◆ Task item
From the records, pick out and copy each line containing "width".

◆ Excerpted data
+===+

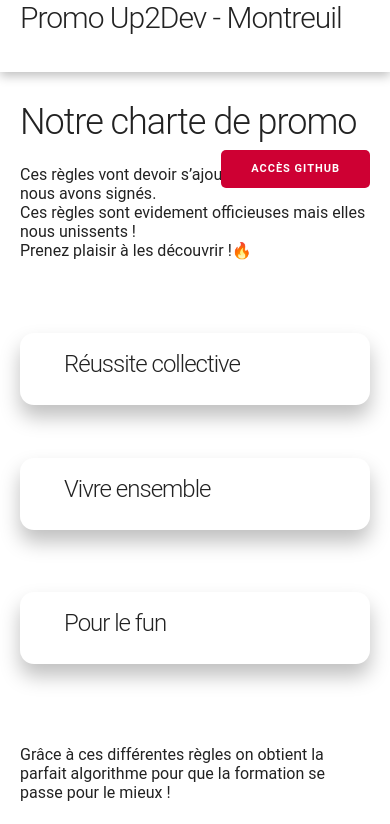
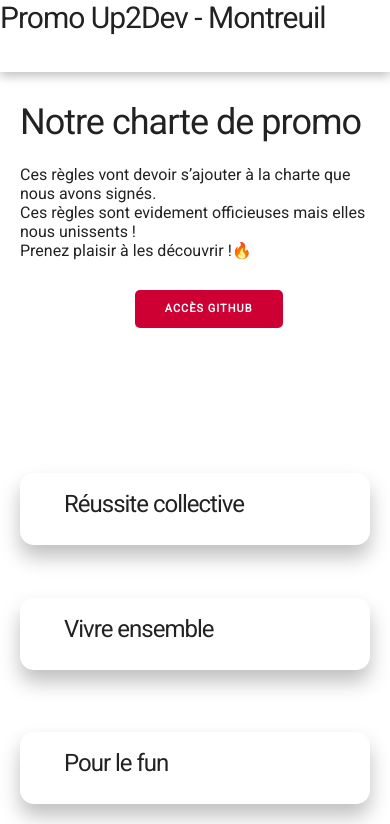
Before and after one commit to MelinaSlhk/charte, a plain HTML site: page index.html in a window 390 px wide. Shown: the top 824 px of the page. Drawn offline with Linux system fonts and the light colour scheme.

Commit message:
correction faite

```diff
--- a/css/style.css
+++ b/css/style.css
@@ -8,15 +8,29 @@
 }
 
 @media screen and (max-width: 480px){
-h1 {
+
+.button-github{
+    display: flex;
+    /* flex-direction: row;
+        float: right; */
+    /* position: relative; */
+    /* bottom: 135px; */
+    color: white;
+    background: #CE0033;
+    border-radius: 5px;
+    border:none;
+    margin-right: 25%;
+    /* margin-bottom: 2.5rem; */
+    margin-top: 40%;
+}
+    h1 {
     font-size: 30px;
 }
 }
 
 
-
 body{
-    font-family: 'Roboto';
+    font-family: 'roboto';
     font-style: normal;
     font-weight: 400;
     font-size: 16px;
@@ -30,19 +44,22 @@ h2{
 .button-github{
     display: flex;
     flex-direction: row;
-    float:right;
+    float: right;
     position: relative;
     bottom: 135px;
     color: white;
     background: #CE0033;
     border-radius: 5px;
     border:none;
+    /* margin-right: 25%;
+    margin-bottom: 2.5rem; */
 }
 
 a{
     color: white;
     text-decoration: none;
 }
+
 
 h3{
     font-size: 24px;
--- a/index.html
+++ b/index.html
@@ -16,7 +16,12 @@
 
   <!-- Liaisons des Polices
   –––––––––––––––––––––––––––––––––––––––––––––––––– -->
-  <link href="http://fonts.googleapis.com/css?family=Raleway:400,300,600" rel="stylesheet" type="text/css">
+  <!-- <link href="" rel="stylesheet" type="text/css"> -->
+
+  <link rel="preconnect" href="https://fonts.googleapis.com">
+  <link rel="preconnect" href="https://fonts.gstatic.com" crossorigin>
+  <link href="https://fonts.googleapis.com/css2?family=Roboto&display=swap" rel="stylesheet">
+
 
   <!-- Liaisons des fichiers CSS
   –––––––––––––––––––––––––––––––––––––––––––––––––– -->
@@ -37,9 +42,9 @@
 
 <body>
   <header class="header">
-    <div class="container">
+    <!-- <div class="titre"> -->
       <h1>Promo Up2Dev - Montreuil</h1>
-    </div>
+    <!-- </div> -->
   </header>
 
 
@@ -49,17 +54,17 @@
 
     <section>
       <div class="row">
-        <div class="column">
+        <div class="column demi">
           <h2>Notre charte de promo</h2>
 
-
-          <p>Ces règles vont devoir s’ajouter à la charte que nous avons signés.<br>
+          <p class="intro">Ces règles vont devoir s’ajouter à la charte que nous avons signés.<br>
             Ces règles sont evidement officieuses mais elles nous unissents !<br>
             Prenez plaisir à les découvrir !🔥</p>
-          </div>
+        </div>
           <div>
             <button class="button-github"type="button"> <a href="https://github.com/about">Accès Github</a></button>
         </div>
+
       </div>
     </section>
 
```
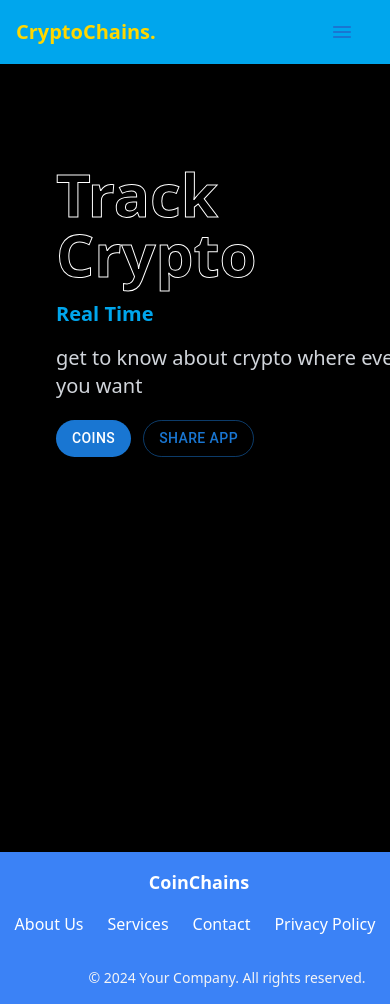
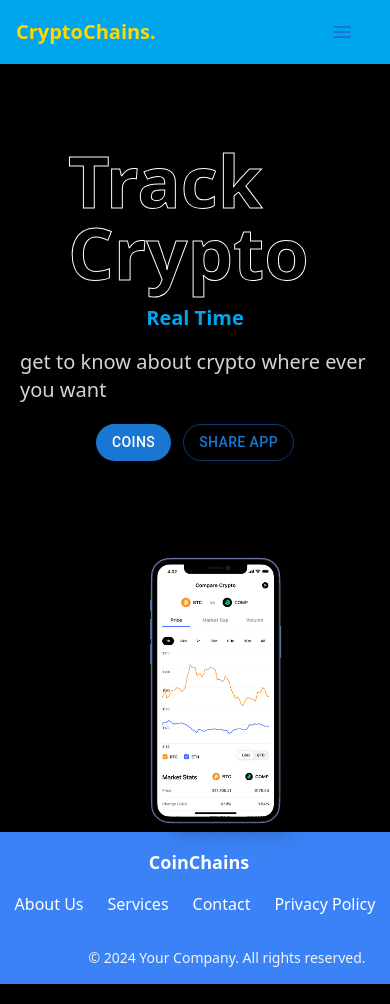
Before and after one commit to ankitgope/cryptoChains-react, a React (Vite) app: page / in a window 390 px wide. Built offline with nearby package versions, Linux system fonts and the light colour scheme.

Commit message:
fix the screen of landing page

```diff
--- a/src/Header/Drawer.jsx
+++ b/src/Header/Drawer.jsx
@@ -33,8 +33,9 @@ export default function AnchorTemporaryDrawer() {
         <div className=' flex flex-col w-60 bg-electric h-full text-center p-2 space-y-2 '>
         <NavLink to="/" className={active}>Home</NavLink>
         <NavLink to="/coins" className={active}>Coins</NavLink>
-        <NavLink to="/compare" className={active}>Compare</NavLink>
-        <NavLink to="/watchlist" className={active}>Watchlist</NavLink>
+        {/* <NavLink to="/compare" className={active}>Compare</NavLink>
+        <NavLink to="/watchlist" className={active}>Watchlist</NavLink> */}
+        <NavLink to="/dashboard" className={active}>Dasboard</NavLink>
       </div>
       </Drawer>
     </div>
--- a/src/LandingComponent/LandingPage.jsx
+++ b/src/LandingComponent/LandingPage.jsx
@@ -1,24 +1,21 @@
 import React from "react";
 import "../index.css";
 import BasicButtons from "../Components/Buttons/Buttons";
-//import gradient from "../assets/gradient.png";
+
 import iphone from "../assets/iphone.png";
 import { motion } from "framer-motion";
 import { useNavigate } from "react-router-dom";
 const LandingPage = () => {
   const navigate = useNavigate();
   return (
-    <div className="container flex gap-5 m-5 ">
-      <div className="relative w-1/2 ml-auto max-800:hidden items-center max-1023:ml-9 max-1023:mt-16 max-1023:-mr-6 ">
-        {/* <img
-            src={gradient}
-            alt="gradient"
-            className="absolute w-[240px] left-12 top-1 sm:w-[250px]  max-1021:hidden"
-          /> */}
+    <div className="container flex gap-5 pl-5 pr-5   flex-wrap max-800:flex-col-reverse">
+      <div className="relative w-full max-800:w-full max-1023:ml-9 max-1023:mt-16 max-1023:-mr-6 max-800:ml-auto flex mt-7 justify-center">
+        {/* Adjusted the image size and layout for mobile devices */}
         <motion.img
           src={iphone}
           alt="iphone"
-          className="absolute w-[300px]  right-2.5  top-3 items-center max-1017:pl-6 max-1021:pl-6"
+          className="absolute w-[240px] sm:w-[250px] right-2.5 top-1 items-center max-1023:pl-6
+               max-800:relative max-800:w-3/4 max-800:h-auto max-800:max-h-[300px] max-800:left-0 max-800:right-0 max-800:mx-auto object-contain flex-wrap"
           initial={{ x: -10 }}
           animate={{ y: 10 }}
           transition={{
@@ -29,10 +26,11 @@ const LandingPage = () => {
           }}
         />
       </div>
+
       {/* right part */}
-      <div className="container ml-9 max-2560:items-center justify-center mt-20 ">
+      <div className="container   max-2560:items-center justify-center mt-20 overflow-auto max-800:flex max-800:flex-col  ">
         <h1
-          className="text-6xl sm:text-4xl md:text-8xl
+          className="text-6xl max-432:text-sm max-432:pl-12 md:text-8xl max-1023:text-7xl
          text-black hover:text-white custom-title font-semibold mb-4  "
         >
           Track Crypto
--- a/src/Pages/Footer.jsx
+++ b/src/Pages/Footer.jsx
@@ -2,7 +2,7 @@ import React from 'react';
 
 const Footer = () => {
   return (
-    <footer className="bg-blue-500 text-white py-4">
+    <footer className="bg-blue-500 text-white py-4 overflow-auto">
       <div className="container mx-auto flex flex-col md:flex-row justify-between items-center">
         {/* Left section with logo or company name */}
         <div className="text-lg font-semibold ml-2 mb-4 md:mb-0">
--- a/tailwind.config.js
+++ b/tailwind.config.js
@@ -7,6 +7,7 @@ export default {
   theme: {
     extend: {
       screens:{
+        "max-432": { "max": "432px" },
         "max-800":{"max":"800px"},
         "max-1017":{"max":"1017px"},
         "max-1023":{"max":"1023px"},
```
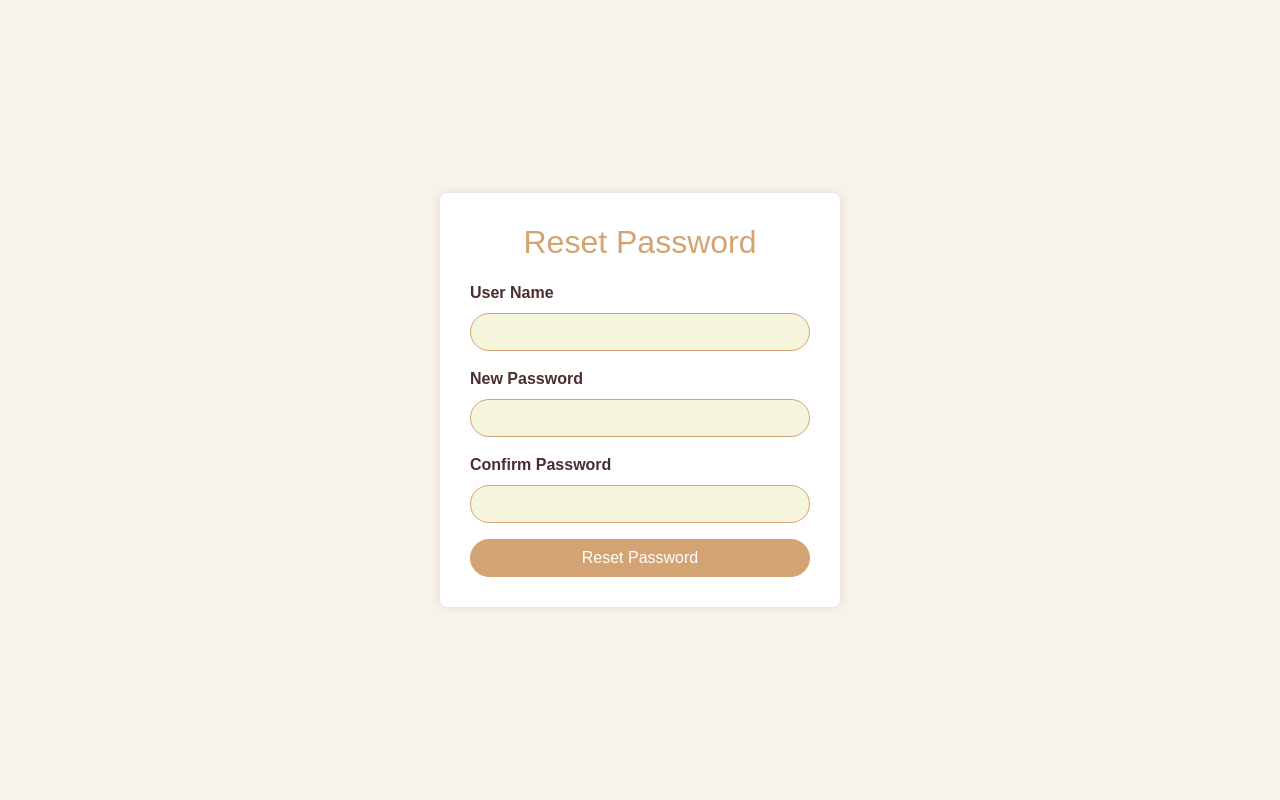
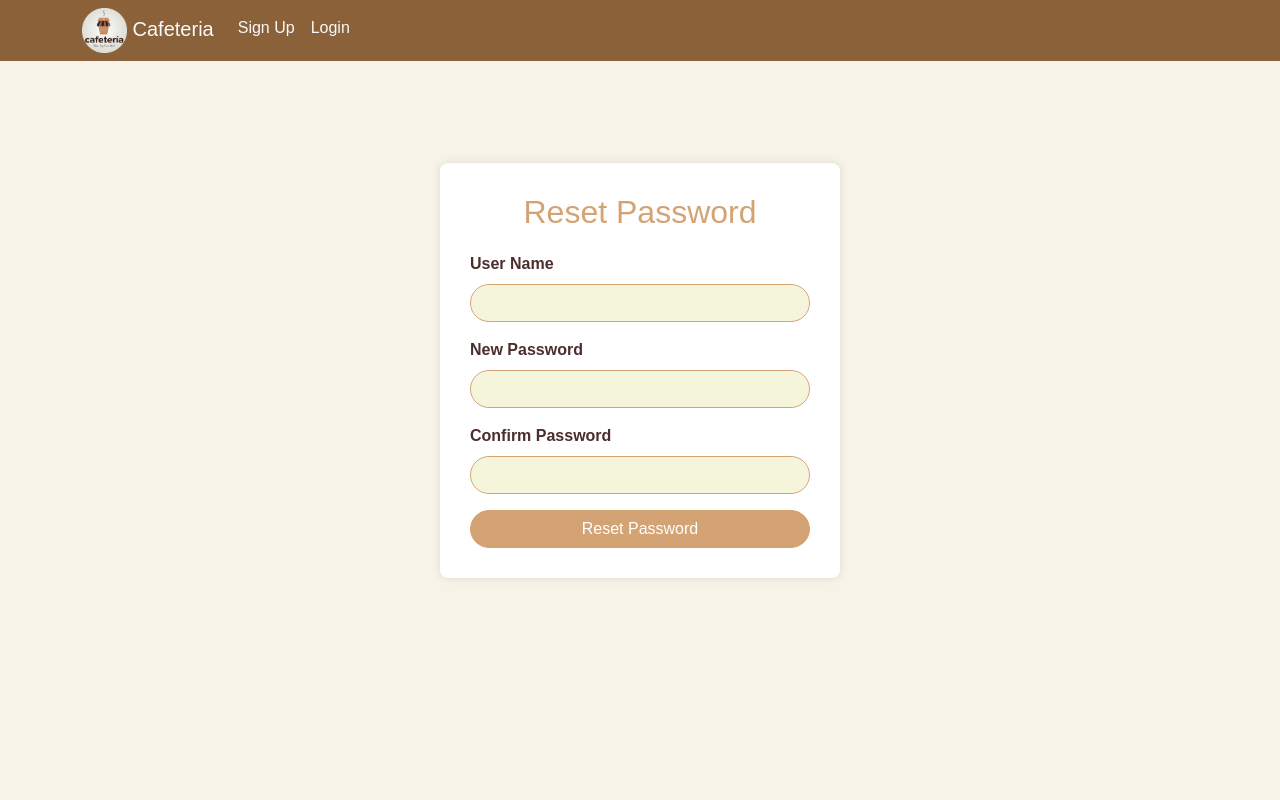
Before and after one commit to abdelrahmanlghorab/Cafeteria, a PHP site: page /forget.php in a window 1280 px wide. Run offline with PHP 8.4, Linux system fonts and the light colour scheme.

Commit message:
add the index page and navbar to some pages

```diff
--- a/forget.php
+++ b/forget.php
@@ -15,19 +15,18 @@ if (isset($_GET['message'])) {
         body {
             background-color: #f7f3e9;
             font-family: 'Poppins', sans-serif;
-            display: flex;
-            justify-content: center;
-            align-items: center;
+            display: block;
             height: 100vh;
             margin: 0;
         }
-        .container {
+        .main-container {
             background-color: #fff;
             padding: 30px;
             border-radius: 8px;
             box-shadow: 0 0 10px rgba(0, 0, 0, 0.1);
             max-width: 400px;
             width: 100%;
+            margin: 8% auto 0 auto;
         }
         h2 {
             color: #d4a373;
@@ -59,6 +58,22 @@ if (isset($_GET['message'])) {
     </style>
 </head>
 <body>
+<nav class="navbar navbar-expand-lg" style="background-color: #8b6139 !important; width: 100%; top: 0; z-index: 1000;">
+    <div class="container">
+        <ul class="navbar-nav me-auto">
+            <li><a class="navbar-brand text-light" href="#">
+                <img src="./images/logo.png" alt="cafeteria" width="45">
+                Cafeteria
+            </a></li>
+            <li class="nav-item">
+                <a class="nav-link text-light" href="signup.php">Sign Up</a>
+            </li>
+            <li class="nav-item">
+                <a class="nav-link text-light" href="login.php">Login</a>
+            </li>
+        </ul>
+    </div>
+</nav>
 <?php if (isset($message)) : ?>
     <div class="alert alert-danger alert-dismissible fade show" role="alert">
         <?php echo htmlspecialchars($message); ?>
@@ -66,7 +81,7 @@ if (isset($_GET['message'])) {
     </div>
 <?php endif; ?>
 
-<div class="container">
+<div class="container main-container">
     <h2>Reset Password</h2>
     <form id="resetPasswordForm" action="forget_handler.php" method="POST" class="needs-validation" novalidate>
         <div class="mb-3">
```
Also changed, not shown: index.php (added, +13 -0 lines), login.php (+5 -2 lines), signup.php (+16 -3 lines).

+===+

◆ Answer space
 @media screen and (max-width: 480px){
             max-width: 400px;
             width: 100%;
+<nav class="navbar navbar-expand-lg" style="background-color: #8b6139 !important; width: 100%; top: 0; z-index: 1000;">
+                <img src="./images/logo.png" alt="cafeteria" width="45">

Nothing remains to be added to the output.